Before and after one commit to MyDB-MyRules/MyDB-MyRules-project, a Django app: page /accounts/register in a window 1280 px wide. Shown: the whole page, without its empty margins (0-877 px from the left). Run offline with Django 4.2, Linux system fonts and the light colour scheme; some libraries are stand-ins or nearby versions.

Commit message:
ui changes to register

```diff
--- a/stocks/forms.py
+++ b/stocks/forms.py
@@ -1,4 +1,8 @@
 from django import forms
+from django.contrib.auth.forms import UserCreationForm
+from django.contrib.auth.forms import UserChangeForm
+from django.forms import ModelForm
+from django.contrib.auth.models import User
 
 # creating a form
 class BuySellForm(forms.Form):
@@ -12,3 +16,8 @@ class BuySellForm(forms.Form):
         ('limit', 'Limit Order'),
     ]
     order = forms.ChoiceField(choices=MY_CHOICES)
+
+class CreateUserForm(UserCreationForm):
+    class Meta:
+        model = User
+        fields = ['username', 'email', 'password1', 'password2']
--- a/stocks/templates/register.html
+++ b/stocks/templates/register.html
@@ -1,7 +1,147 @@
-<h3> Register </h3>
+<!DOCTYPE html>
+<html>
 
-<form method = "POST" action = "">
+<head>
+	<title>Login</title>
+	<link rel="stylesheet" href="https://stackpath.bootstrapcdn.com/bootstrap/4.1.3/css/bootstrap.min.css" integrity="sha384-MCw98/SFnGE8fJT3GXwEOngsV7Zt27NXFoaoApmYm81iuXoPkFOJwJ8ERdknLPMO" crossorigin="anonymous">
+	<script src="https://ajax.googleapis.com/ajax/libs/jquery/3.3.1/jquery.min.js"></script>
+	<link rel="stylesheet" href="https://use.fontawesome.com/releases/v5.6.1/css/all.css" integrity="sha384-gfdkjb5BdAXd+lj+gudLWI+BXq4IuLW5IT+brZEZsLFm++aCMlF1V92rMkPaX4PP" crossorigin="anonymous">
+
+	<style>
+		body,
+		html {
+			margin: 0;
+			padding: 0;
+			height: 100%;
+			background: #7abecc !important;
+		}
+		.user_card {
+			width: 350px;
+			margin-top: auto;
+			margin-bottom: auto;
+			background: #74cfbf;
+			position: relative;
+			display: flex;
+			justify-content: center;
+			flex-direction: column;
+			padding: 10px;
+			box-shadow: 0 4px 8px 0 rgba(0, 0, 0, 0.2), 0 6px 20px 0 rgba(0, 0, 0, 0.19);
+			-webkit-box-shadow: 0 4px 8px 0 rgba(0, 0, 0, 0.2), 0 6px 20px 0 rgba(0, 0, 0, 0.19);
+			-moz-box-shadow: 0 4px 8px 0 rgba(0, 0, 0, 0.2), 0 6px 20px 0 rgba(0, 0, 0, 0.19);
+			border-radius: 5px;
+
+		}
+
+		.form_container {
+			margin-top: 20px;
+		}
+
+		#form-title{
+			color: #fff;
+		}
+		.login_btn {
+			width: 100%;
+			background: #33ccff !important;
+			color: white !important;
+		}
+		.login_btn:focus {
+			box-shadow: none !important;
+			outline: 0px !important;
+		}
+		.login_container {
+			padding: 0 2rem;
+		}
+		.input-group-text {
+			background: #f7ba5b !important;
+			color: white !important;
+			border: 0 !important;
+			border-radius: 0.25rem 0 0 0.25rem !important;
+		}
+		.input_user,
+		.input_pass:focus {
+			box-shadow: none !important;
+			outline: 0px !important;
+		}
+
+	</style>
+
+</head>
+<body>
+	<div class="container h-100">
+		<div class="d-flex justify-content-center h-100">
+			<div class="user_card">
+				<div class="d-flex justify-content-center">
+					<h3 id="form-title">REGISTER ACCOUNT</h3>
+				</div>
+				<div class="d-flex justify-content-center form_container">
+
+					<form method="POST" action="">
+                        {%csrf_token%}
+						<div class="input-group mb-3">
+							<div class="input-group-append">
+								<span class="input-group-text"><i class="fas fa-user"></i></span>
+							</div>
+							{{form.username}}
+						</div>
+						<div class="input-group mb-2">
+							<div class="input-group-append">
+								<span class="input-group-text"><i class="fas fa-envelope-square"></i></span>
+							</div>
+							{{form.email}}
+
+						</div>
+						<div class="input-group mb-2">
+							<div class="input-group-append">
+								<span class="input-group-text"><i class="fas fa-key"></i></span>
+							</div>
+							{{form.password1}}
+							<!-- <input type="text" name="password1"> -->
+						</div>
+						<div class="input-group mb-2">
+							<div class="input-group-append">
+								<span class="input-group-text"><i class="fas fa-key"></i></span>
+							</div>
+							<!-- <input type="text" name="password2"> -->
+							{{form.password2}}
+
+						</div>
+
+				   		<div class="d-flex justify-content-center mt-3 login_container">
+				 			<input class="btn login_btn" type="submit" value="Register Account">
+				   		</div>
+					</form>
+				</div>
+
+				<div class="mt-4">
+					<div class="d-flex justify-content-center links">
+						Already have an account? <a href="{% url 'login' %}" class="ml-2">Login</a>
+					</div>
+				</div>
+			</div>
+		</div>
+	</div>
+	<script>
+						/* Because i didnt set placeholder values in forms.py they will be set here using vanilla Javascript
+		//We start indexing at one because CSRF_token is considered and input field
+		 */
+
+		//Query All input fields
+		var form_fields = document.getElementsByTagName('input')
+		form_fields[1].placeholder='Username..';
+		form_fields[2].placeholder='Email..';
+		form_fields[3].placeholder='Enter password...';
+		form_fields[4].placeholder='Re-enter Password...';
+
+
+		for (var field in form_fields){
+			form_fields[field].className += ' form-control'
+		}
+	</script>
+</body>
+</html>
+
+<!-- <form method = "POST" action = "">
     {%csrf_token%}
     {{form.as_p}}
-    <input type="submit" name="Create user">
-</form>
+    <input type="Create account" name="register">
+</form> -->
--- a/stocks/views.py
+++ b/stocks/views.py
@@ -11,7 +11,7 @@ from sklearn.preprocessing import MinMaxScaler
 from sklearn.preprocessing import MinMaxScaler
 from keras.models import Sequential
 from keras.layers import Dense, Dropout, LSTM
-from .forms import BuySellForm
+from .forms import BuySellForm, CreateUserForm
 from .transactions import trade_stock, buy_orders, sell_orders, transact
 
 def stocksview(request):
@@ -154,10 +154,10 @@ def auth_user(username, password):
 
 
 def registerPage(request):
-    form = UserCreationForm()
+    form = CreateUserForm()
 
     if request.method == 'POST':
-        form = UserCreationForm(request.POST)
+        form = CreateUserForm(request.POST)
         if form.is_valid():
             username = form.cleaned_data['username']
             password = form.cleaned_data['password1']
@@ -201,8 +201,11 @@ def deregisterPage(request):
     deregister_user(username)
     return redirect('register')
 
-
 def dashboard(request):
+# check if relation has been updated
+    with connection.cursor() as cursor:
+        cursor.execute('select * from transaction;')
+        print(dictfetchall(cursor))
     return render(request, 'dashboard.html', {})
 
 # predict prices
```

-----

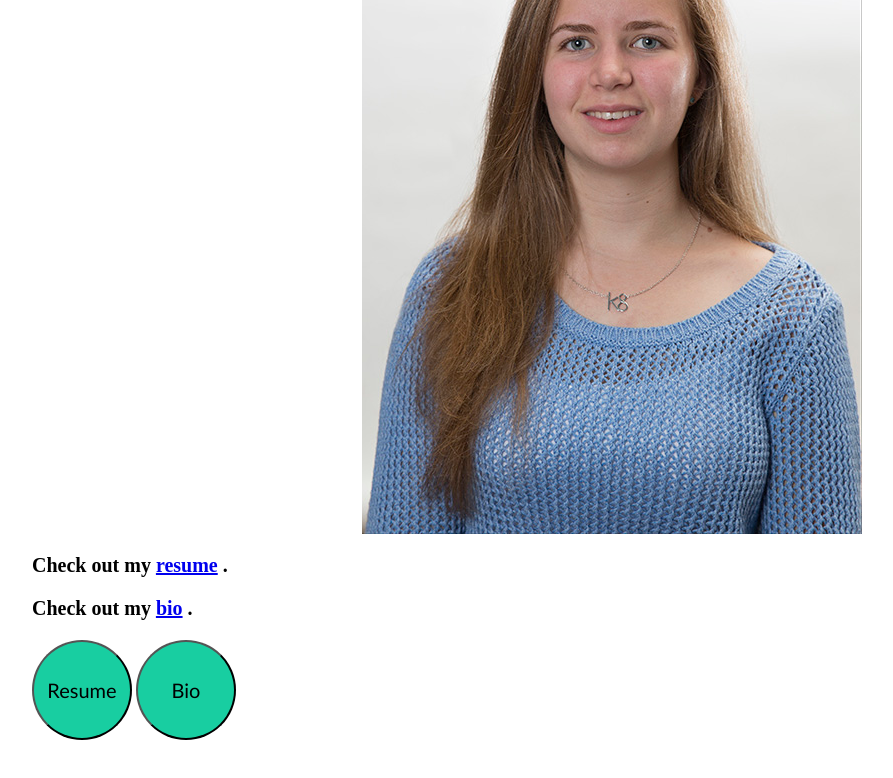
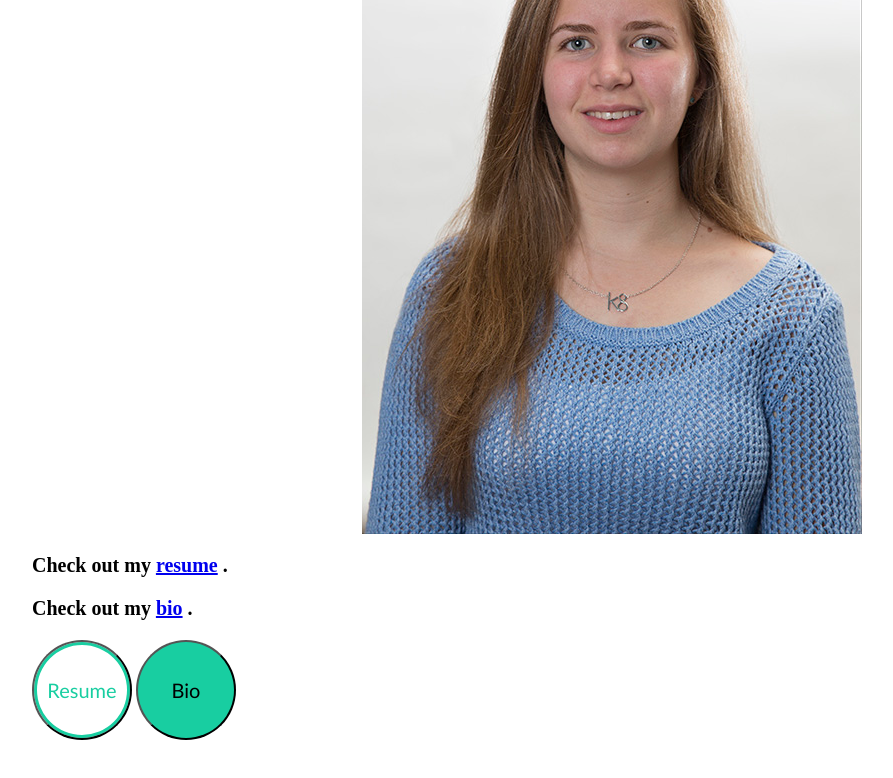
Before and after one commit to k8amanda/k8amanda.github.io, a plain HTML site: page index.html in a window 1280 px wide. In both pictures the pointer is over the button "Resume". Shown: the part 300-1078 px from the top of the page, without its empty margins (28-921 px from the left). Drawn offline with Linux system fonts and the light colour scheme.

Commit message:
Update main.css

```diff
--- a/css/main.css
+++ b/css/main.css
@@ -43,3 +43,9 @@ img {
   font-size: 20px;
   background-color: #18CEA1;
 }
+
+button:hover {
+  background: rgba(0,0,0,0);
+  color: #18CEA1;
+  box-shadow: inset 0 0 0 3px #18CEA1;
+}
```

-----

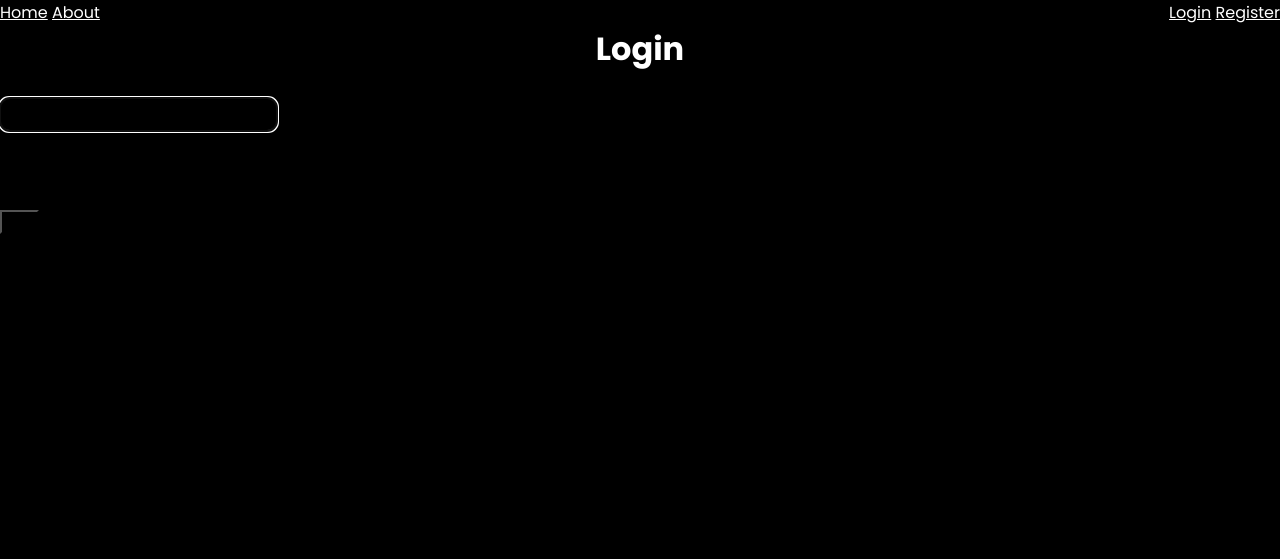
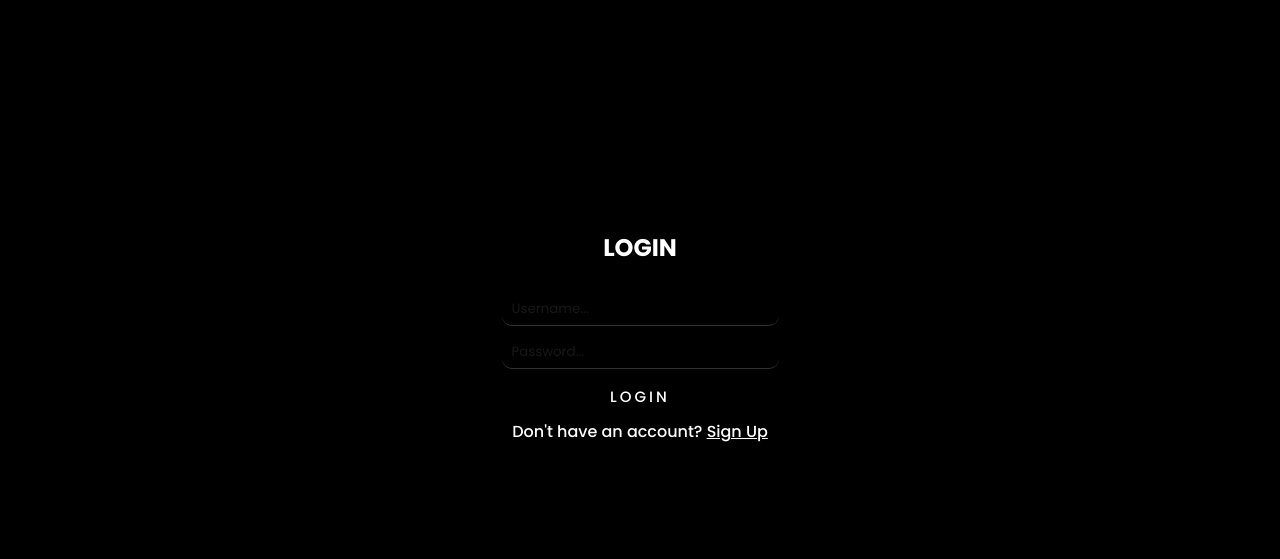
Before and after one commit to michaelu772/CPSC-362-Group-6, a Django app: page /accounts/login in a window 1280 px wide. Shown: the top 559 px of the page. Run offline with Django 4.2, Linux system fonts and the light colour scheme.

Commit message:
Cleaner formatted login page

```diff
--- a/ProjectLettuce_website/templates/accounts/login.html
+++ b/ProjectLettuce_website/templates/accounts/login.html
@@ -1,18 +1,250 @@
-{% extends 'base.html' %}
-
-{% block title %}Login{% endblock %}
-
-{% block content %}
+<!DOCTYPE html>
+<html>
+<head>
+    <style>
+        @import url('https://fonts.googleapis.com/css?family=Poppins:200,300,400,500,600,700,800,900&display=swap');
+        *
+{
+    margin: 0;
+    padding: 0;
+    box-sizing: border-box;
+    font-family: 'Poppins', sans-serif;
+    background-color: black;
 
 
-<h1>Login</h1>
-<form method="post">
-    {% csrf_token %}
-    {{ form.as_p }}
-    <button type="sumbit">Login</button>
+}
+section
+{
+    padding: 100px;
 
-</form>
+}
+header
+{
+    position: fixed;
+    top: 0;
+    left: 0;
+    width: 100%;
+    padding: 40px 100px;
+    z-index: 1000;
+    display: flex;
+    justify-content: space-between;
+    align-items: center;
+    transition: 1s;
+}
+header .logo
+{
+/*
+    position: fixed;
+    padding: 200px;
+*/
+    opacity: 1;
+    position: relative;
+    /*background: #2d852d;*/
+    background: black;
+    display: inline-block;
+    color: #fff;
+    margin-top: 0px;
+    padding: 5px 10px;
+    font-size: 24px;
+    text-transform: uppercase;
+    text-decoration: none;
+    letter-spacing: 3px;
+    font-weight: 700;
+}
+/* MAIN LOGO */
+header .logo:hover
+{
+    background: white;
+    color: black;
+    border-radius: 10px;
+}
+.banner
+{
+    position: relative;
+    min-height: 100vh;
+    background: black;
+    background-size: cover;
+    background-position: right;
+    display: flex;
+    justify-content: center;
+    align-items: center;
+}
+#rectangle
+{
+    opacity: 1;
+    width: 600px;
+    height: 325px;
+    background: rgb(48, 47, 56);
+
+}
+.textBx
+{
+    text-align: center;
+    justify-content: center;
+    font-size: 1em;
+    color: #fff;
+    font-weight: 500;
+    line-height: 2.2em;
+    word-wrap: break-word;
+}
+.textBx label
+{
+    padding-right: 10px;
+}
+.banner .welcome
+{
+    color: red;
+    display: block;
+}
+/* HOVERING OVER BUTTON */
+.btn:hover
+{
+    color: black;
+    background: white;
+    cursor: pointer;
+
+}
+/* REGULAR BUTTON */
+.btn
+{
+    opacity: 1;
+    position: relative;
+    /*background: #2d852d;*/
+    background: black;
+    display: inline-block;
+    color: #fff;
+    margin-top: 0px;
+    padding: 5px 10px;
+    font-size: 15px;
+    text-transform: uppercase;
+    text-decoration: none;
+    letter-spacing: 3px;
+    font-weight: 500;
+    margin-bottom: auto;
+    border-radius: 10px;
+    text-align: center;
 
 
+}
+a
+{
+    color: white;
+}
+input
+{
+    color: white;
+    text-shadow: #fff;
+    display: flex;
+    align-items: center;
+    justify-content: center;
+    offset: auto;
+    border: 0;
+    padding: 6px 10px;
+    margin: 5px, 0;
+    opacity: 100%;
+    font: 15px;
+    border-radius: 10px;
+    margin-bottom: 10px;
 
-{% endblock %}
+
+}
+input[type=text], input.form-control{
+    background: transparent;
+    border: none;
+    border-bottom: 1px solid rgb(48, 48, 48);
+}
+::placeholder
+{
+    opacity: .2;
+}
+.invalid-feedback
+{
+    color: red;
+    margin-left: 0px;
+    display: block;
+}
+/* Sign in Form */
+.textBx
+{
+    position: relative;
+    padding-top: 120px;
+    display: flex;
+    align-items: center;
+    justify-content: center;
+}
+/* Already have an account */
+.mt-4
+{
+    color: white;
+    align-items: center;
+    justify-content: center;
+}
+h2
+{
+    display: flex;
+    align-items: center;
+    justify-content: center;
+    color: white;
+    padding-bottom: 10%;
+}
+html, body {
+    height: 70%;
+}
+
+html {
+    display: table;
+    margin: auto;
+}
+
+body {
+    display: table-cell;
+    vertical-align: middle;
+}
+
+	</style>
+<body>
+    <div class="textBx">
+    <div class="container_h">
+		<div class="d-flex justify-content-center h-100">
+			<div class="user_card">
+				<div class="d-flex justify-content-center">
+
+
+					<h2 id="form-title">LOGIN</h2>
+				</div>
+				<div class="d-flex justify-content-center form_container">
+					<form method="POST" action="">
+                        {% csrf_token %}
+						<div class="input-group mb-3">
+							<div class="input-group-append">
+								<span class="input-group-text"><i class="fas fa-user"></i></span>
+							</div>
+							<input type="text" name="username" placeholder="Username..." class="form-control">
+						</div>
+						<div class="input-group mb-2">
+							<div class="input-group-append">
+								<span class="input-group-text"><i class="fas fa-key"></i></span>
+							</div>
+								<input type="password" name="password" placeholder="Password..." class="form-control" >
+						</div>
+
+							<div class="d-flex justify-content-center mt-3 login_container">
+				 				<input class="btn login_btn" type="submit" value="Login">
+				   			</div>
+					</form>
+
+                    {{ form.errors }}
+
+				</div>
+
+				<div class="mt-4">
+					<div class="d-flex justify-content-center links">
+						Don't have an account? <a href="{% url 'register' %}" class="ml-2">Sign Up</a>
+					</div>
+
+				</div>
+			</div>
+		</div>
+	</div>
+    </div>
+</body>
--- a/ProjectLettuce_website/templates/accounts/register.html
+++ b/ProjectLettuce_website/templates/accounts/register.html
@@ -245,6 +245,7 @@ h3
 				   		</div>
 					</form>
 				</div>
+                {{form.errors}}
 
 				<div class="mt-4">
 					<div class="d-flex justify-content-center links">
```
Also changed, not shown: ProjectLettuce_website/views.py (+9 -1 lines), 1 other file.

-----

- [Problem to work on]
Your answer should consist of each line of the data above in which the word "title" occurs.

- [Response to the exercise]
+	<title>Login</title>
+		#form-title{
+					<h3 id="form-title">REGISTER ACCOUNT</h3>
-{% block title %}Login{% endblock %}
+					<h2 id="form-title">LOGIN</h2>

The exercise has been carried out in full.